You may have heard the phrase “if you talk the talk, you must walk the walk.” For small businesses, make sure you understand what’s in your IIPP and follow it. For larger organizations, you might need to get your leadership team together to review the IIPP and make sure everyone understands it and agrees to follow it.
The last thing you want is for your employees to see you violating the safety processes you and they worked so hard to put in place. First, that can damage morale. Second, you’d be sending a message that rules aren’t important. This could lead to more injuries, illnesses, claims, and costs for your business. So, if you need to enter an area where hard hats are required, make sure to wear the hard hat even if you’ll be there for only a few minutes.
3. Clearly define responsibilities and accountability for supervisors
Supervisors, including the foreperson and site leads, have key responsibilities for every element of the IIPP. This includes providing proper training so employees know how to do the job safely.
If supervisors don’t monitor for compliance with safe work practices and correct unsafe behavior when they observe it, employees will start to ignore the safety rules put in place for their protection. If supervisors don’t encourage two-way communication during safety meetings, employees won’t feel their input is appreciated or valued and they will stop caring about the success of the program. If supervisors prioritize production goals and meeting deadlines over doing the job safely, then employees can get hurt.
To employees, supervisors are the most visible reflection of the safety culture within your organization. Just like it is for upper management, remind your supervisors also to lead by example.
4. Investigate all accidents and near-miss incidents
One of the best predictors of a future workplace injury is one that has already happened or one that almost happened (near miss). Thoroughly investigate all workplace accidents and near misses and involve your employees too. They can provide a unique perspective as to why something happened, especially if they witnessed the accident. Our Accident Investigation Packet can help you document your findings.
The accident/near miss investigation is a critical part of your IIPP that is often neglected. This investigation should always dig down to the “root cause or causes” of the accident or near miss. Sure, an employee might have taken a shortcut to get the job done. But, there may also have been a malfunction in a piece of equipment that wasn’t caught, or a safety precaution that wasn't in place yet. What you learn in your investigation may prevent a future occurrence of the same injury. By investigating near misses, you might even identify a hazard and make changes before someone gets hurt.
Remember also to conduct your investigation as soon as possible after an accident or near miss.

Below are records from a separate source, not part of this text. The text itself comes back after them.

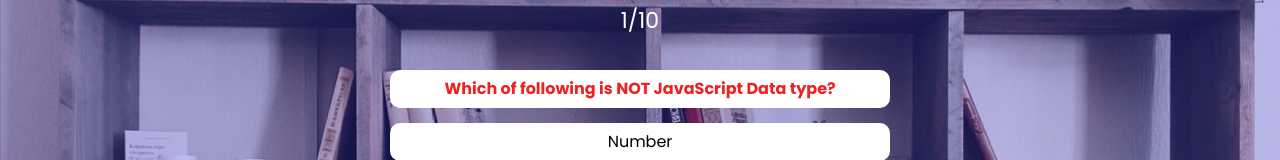
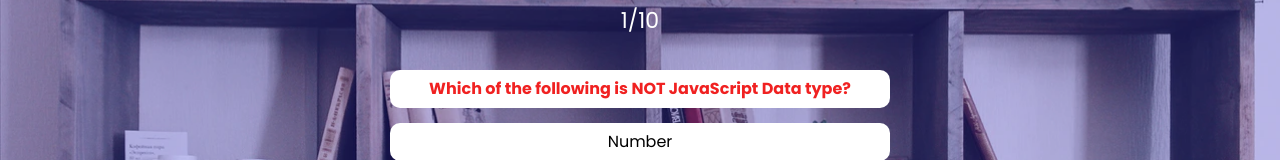
Before and after one commit to dev-luka22/vue-quiz, a Vue app: page / in a window 1280 px wide. Shown: the part 197-357 px from the top of the page. Built offline with nearby package versions, Linux system fonts and the light colour scheme.

Commit message:
Fixed some typos

```diff
--- a/src/components/HelloWorld.vue
+++ b/src/components/HelloWorld.vue
@@ -53,7 +53,7 @@ export default {
       legal: false,
       quizData: [
         {
-          question: "Which of following is NOT JavaScript Data type?",
+          question: "Which of the following is NOT JavaScript Data type?",
           a: "Number",
           b: "Boolean",
           c: "Undefined",
```
Also changed, not shown: 1 other file (tests, documents, lock files or other folders).
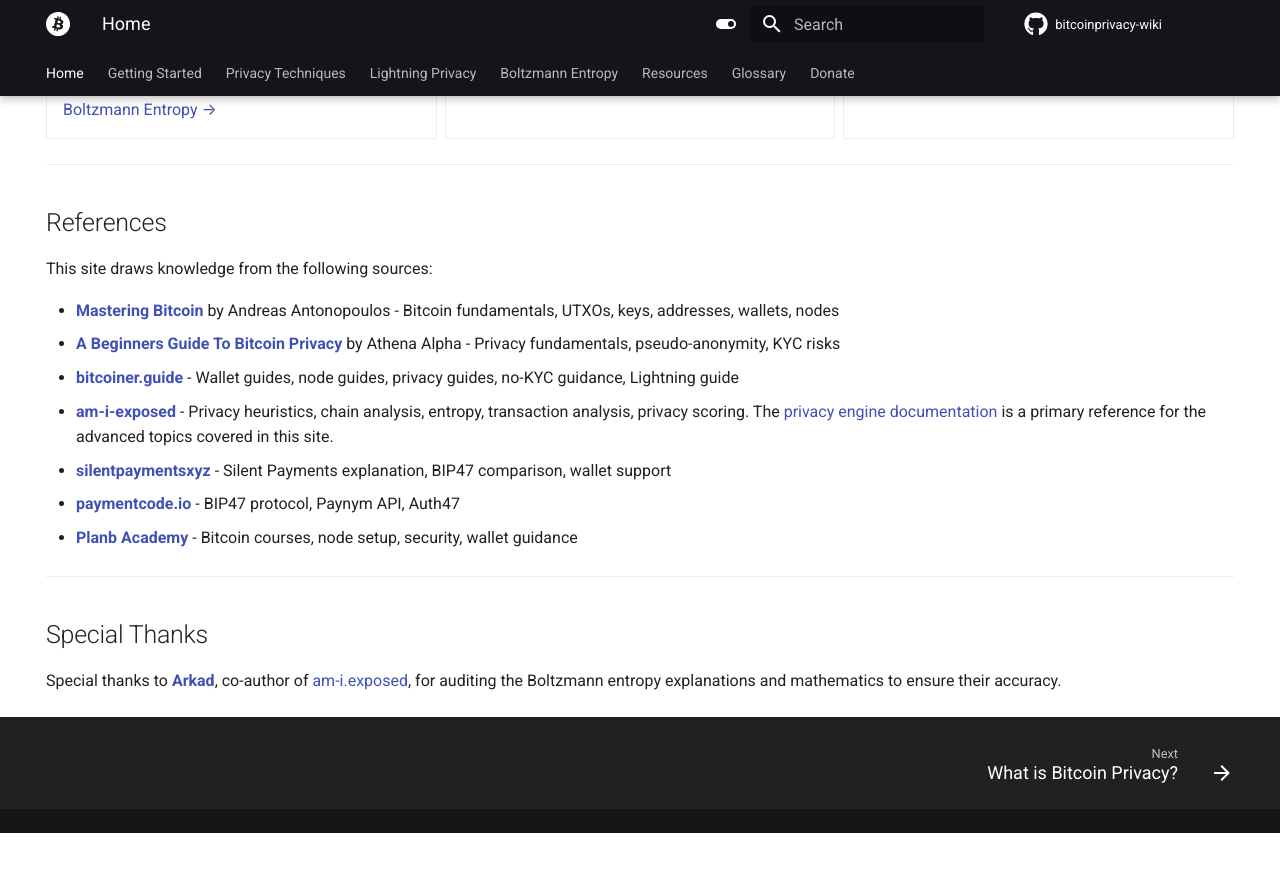
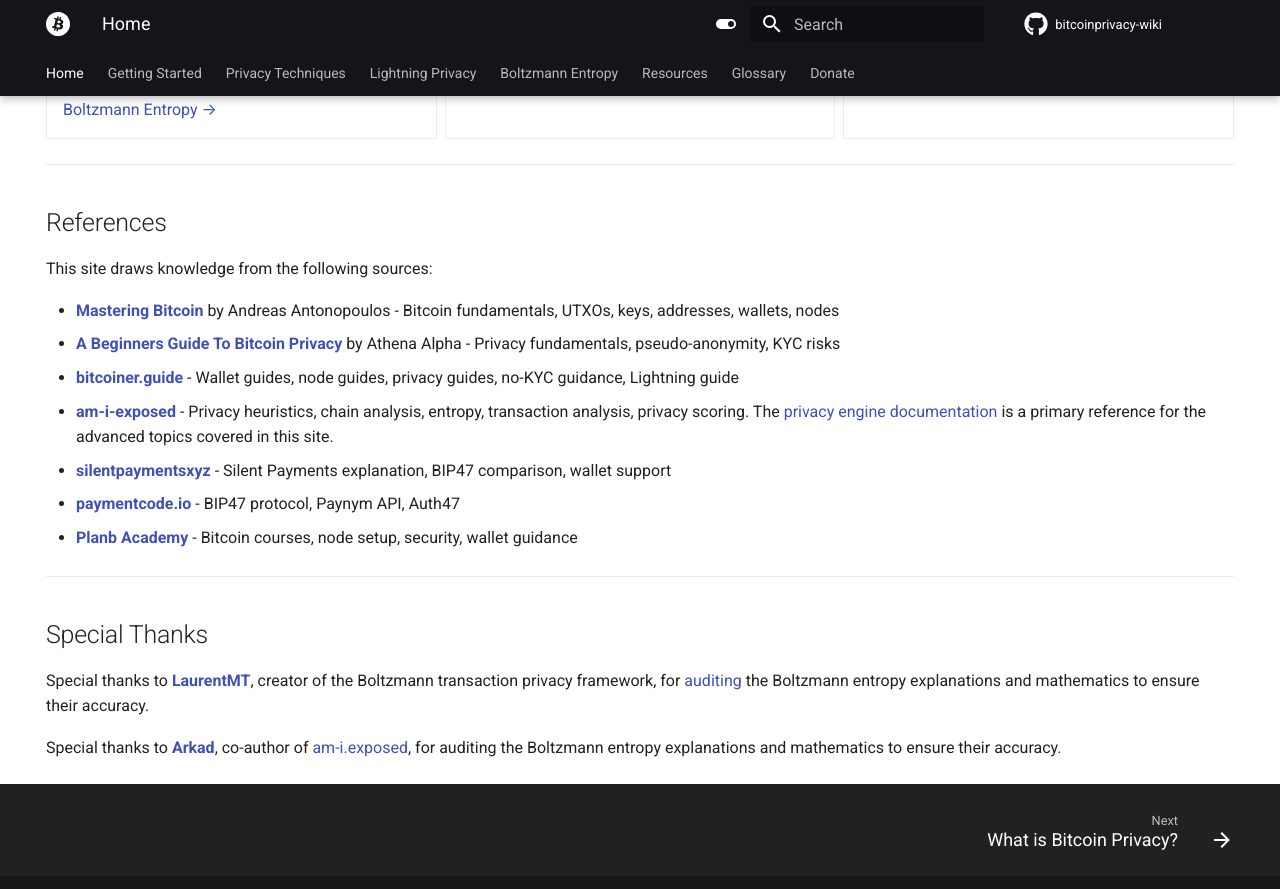
Before and after one commit to vibrant-btc/bitcoinprivacy-wiki, an MkDocs documentation site: the page built from docs/index.md, in a window 1280 px wide and 900 px high, scrolled down 796 px. Shown: the top 889 px of the window. Built offline with MkDocs 1.6.1 and Material for MkDocs 9.7.7, drawn with Linux system fonts in a browser that asks for light colours; plug-ins that fetch from the network failed and are left out; comment, search, counter and statistics services are not loaded; before the commit the page ends 1629 px from its top, so only the background shows below that.

Commit message:
thanks to LaurentMT

```diff
--- a/docs/index.md
+++ b/docs/index.md
@@ -83,4 +83,6 @@
 
 ## Special Thanks
 
+Special thanks to **[LaurentMT](https://github.com/LaurentMT)**, creator of the Boltzmann transaction privacy framework, for [auditing](https://x.com/LaurentMT/status/2050679000293425429) the Boltzmann entropy explanations and mathematics to ensure their accuracy.
+
 Special thanks to **[Arkad](https://x.com/Multicripto)**, co-author of [am-i.exposed](https://am-i.exposed/), for auditing the Boltzmann entropy explanations and mathematics to ensure their accuracy.
```
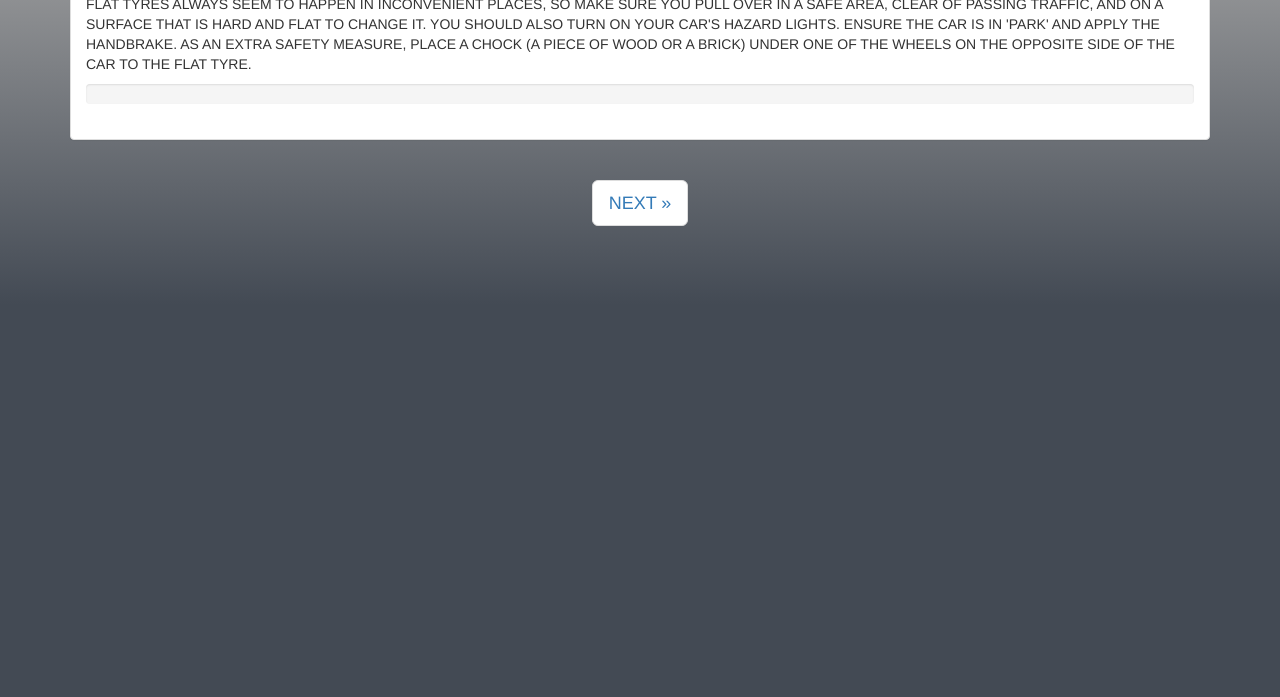
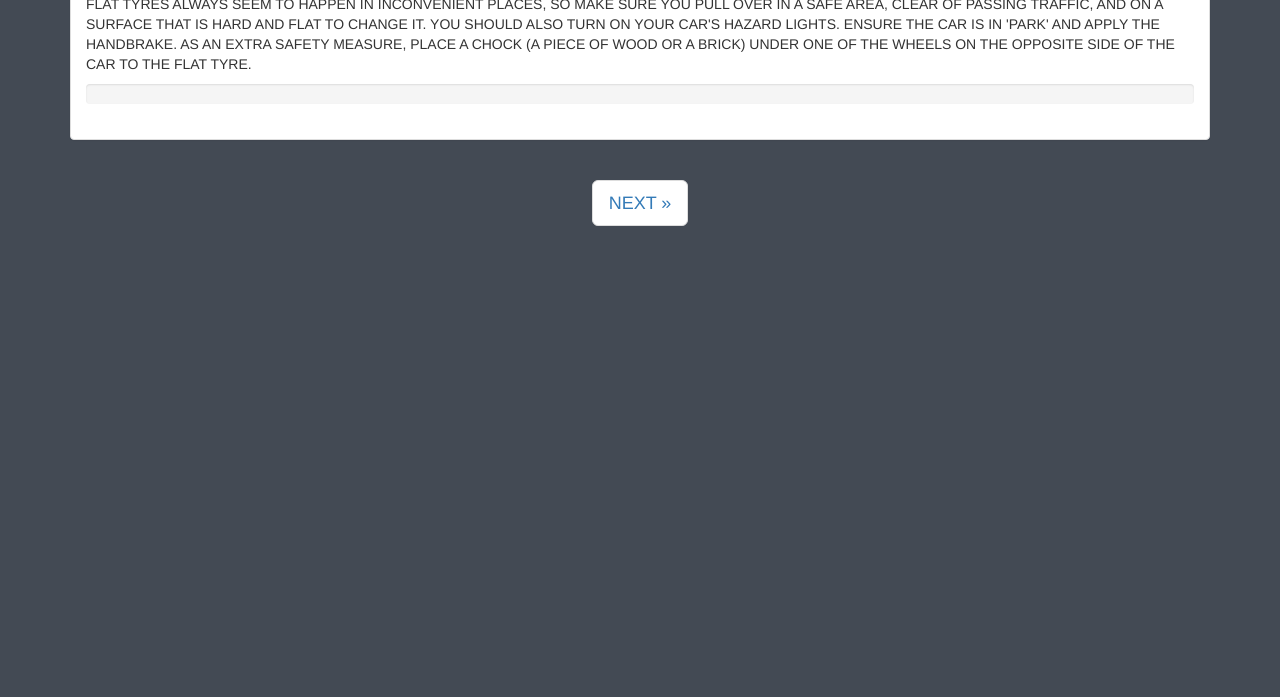
Before and after one commit to taragoth/howcani, a plain HTML site: page 1.html in a window 1280 px wide. Shown: the part 103-800 px from the top of the page. Drawn offline with nearby package versions, Linux system fonts and the light colour scheme; a script that the page names is missing.

Commit message:
updated index.css

```diff
--- a/css/index.css
+++ b/css/index.css
@@ -21,21 +21,12 @@
 }
 
 body {
+     background-color:#434A54;
     -webkit-touch-callout: none;                /* prevent callout to copy image, etc when tap to hold */
     -webkit-text-size-adjust: none;             /* prevent webkit from resizing text to fit */
     -webkit-user-select: none;                  /* prevent copy paste, to allow, change 'none' to 'text' */
-    background-color:#434A54;
-    background-image:linear-gradient(top, #A7A7A7 0%, #E4E4E4 51%);
-    background-image:-webkit-linear-gradient(top, #A7A7A7 0%, #E4E4E4 51%);
-    background-image:-ms-linear-gradient(top, #A7A7A7 0%, #E4E4E4 51%);
-    background-image:-webkit-gradient(
-        linear,
-        left top,
-        left bottom,
-        color-stop(0, #A7A7A7),
-        color-stop(0.51, #434A54)
+
     );
-    background-attachment:fixed;
     font-family:'HelveticaNeue-Light', 'HelveticaNeue', Helvetica, Arial, sans-serif;
     font-size:12px;
     height:100%;
@@ -70,6 +61,10 @@ body {
 }
 /* jons ADDITIONS START */
 
+.main {
+     background-color:#434A54;
+}
+
 a.start:link a.start:visited a.start:hover {
     color:#fff;
     text-decoration: none;
@@ -97,6 +92,7 @@ a:hover, a:visited, a:link, a:active a:hover
 .theme-showcase .navbar .container {
     width: auto;
     padding-top: 100px;
+
 }
 
 
@@ -128,7 +124,7 @@ a:hover, a:visited, a:link, a:active a:hover
         text-align:left;
 }
 
-.logo {
+.z {
         padding: 40px;
 
 }
```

This way, it’s fresh in the minds of your coworkers and anyone else who may have witnessed the incident. If you wait too long, workers may forget important details or accounts of what happened may change.
5. Document and keep everything
Recordkeeping is a critical part of your safety plan. Any time there is an accident or near miss, you need to establish records of what happened. This includes:
- What the investigation revealed
- Corrective actions
- Disciplinary actions
- Training recommendations or changes
You can use the records of any accident or identification of a new hazard to update your policies and procedures as well as your IIPP. And, you can incorporate these matters into new hire training so that the next generation of employees at your workplace can also learn them, even though they weren’t around at the time an incident occurred. You can also reference the past while training your employees on how to perform tasks the right and safe way from the start.
In addition to keeping records of any accident or near miss, you should also keep ongoing records of the safety measures you implement. For example, keep all documents you use during your workplace safety inspections. This way you can refer back to past assessments of your workplace and what actions you took to identify hazards.
Other important records to keep include:
- Training – who is trained, what subjects were covered, and how it complies with the training requirements of your IIPP
- Injuries and illnesses at your workplace – this helps you identify negative trends that you can address with your employees and supervisors
6. Review and update your IIPP
According to Cal/OSHA, a regular review and updating your IIPP is how you keep it effective. One best practice is to review it at least once per year and anytime you discover new hazards in the workplace.
This process allows you to double and triple check to ensure employees are still following your procedures. And, you can verify that corrective actions put in place after previous investigations are still there. Check to see if there are any new processes, jobsites, or company functions that are not yet reflected in the current program.
Having an IIPP that meets Cal/OSHA regulations puts you in compliance with the state and helps you avoid citations. Having a successful IIPP helps you take workplace safety to the next level, where employees are involved in establishing and maintaining a safe workplace. When employees take a lead role in important matters like workplace safety, other members of the staff will follow their lead.
Follow these 6 steps for a successful IIPP that also helps your bottom line!